Task requirements. Find the word "colorInternationalButton" in the data below and copy each line that holds it.

Dataset extract.
Content starts
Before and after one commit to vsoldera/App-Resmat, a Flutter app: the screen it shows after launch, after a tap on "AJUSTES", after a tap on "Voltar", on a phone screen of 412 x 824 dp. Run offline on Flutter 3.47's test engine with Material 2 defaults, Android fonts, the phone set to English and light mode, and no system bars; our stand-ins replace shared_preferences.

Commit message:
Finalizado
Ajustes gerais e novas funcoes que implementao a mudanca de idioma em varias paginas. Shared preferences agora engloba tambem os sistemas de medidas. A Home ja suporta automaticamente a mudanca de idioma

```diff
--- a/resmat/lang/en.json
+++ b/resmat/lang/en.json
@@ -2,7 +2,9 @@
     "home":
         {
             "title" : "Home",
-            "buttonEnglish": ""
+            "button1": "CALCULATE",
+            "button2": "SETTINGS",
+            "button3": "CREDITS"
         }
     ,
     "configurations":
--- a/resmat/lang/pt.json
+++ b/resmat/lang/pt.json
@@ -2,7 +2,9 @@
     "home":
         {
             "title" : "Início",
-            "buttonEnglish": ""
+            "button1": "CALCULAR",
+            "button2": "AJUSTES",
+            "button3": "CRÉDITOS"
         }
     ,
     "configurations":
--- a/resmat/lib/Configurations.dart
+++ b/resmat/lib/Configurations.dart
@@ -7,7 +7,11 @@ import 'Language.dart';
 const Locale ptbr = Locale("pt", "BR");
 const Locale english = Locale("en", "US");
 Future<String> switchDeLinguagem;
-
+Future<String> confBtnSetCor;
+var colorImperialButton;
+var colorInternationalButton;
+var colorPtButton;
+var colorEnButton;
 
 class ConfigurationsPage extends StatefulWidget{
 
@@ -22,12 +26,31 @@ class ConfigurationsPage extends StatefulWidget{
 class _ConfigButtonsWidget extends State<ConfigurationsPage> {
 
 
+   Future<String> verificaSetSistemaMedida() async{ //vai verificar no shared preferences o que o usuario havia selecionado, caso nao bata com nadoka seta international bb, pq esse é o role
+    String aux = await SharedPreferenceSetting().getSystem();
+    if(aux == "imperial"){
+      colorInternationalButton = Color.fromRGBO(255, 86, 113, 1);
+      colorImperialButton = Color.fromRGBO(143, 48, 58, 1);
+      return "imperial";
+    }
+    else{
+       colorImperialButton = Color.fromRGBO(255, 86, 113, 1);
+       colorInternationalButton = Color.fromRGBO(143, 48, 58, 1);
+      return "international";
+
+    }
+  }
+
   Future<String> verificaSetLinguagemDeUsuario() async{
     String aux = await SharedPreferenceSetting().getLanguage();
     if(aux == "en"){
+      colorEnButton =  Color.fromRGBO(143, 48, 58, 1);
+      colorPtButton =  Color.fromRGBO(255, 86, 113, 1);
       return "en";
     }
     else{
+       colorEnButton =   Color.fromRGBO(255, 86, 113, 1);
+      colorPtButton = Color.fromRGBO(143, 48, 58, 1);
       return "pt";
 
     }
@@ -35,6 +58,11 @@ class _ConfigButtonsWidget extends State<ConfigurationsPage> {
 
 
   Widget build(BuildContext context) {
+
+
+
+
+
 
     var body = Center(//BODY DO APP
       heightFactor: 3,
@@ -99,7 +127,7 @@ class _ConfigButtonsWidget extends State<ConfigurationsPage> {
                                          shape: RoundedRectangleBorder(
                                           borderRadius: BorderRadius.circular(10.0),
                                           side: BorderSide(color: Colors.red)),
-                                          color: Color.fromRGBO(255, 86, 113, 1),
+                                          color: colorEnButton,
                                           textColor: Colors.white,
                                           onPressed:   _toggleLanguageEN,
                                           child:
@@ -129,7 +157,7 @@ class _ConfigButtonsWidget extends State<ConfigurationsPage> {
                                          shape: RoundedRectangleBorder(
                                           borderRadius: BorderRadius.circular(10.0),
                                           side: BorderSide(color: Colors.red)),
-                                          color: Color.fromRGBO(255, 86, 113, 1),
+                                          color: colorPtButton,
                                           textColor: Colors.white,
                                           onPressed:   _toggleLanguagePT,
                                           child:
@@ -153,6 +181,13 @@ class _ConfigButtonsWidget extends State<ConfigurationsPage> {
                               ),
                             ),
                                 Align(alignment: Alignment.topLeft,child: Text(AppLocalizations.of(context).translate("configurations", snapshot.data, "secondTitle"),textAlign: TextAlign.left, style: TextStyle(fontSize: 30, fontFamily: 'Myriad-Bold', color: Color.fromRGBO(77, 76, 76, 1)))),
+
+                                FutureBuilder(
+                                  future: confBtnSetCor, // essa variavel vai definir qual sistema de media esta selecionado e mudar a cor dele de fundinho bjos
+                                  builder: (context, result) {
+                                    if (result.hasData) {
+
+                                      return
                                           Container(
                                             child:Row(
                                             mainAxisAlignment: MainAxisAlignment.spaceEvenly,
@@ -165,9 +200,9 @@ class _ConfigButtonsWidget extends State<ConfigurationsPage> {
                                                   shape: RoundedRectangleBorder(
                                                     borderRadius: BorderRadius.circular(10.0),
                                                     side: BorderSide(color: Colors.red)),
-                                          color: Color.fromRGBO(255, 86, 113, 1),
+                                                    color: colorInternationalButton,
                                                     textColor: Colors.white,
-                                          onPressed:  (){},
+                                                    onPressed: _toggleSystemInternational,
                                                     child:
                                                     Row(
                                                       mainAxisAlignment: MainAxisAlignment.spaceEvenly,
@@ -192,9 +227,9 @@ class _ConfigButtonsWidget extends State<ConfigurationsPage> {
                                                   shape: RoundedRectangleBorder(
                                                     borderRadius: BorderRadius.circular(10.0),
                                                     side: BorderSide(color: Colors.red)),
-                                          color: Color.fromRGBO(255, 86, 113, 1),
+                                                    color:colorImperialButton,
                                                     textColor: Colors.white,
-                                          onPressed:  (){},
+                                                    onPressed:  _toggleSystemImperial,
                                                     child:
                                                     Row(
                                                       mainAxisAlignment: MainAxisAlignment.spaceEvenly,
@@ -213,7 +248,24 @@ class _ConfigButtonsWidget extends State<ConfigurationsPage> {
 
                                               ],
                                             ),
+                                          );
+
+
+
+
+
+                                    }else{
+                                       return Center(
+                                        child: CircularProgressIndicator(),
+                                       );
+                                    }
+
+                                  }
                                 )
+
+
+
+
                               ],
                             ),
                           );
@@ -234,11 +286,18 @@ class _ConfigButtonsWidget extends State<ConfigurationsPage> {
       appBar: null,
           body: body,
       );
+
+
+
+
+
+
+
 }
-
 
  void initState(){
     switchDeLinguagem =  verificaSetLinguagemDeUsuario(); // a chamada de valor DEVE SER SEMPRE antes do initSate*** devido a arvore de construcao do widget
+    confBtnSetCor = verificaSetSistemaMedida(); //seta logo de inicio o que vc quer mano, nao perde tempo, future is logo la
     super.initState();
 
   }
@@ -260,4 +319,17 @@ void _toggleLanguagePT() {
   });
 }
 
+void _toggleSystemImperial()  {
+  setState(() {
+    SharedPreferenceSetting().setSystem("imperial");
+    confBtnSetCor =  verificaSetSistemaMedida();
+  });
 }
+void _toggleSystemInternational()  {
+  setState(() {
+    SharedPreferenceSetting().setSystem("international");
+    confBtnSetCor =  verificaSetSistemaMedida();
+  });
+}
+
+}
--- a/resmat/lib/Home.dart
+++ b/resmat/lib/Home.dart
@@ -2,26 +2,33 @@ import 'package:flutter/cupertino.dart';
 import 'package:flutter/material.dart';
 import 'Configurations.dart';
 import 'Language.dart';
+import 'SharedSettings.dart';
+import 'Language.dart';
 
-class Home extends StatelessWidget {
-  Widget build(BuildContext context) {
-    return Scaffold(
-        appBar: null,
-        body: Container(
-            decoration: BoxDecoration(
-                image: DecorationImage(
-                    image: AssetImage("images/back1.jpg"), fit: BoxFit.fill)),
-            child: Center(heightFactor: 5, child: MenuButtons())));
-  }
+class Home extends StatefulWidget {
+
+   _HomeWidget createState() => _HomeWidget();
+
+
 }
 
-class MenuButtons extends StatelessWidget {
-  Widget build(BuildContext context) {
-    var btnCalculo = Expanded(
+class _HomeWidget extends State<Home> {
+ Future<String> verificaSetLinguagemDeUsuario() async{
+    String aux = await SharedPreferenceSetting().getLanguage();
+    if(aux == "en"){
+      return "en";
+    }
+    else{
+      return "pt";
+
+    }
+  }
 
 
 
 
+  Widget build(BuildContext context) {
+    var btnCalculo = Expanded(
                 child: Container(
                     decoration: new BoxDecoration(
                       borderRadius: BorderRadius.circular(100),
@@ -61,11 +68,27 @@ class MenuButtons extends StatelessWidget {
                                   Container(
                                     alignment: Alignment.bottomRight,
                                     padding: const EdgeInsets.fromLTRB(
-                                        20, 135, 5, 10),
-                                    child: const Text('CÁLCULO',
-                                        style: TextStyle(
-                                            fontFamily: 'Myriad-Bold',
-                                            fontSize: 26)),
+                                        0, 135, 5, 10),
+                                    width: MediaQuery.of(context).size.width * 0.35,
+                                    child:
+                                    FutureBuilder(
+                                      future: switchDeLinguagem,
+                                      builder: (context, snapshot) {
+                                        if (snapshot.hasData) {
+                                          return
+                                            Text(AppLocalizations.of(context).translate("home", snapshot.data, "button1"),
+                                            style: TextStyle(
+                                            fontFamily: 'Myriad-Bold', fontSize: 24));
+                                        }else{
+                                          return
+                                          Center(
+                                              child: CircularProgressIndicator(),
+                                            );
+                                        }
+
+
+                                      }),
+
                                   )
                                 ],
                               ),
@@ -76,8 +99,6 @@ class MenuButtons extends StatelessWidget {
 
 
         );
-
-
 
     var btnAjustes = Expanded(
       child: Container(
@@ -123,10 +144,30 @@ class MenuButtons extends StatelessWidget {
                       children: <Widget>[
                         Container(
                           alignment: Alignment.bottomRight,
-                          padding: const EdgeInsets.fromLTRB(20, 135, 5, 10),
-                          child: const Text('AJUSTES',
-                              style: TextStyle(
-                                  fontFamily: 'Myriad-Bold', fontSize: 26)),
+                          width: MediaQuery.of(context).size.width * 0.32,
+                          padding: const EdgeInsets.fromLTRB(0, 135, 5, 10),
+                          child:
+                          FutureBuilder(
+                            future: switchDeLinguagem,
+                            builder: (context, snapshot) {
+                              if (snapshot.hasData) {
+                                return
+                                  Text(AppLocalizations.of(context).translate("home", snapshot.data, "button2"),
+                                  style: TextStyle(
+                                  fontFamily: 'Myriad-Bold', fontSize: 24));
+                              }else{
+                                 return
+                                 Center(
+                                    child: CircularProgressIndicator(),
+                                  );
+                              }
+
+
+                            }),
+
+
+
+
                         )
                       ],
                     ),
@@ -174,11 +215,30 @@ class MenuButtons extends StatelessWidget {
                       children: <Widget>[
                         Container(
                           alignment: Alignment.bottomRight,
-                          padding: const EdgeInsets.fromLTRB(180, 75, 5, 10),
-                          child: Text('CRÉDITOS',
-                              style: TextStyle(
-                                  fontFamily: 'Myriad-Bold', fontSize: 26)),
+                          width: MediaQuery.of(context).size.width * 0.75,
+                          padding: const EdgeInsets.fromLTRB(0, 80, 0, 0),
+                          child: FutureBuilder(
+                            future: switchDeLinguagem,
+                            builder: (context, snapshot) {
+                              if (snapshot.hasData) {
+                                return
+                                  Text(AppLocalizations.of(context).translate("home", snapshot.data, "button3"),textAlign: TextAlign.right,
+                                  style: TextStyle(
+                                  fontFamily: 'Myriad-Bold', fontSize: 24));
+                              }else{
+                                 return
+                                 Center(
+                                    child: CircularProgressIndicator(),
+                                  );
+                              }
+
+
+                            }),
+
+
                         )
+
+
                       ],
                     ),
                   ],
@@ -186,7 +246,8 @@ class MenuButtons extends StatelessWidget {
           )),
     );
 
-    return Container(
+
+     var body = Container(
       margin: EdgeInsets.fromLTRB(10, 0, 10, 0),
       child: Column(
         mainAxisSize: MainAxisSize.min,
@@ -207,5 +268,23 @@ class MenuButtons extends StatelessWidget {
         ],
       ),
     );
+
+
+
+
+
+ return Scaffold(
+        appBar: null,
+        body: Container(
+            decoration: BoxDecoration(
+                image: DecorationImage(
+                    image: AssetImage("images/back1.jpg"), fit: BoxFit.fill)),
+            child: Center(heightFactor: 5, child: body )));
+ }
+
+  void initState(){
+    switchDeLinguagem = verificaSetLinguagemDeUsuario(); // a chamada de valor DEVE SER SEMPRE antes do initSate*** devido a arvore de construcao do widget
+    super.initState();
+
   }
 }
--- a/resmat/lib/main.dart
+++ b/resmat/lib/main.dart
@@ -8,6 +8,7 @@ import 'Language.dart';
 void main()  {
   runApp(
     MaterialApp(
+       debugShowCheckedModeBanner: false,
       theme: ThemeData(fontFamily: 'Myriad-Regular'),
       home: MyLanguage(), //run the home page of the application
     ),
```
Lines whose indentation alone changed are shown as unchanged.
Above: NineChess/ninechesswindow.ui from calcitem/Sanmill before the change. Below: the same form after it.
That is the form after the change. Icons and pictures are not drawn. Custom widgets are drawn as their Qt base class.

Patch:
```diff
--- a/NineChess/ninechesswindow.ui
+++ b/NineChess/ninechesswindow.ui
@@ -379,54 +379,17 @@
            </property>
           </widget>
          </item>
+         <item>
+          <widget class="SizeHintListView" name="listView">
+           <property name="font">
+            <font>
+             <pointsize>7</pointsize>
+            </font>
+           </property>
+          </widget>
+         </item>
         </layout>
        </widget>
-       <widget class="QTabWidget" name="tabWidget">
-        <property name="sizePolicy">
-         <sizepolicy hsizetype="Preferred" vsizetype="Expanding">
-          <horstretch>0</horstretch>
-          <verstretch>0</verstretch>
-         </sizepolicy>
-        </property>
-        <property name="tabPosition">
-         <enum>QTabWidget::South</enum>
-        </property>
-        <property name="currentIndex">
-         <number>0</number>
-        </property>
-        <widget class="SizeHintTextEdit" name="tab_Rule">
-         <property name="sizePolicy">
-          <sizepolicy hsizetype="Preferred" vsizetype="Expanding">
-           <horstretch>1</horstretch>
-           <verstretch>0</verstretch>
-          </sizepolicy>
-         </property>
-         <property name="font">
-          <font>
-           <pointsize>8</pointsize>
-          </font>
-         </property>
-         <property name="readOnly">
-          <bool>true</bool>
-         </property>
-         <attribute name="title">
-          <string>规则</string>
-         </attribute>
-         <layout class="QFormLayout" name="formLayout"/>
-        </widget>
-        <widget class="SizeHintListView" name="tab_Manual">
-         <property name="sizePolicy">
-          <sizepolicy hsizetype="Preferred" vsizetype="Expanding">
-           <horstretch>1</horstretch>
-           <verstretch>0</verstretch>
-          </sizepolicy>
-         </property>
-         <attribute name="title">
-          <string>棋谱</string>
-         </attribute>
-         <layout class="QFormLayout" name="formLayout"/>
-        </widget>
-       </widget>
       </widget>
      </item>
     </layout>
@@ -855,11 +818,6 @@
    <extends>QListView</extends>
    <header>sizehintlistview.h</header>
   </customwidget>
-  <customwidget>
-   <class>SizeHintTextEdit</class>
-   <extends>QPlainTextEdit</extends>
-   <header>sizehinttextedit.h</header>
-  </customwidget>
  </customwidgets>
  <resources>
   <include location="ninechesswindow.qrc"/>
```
Content ends
Expected output.
+var colorInternationalButton;
+      colorInternationalButton = Color.fromRGBO(255, 86, 113, 1);
+       colorInternationalButton = Color.fromRGBO(143, 48, 58, 1);
+                                                    color: colorInternationalButton,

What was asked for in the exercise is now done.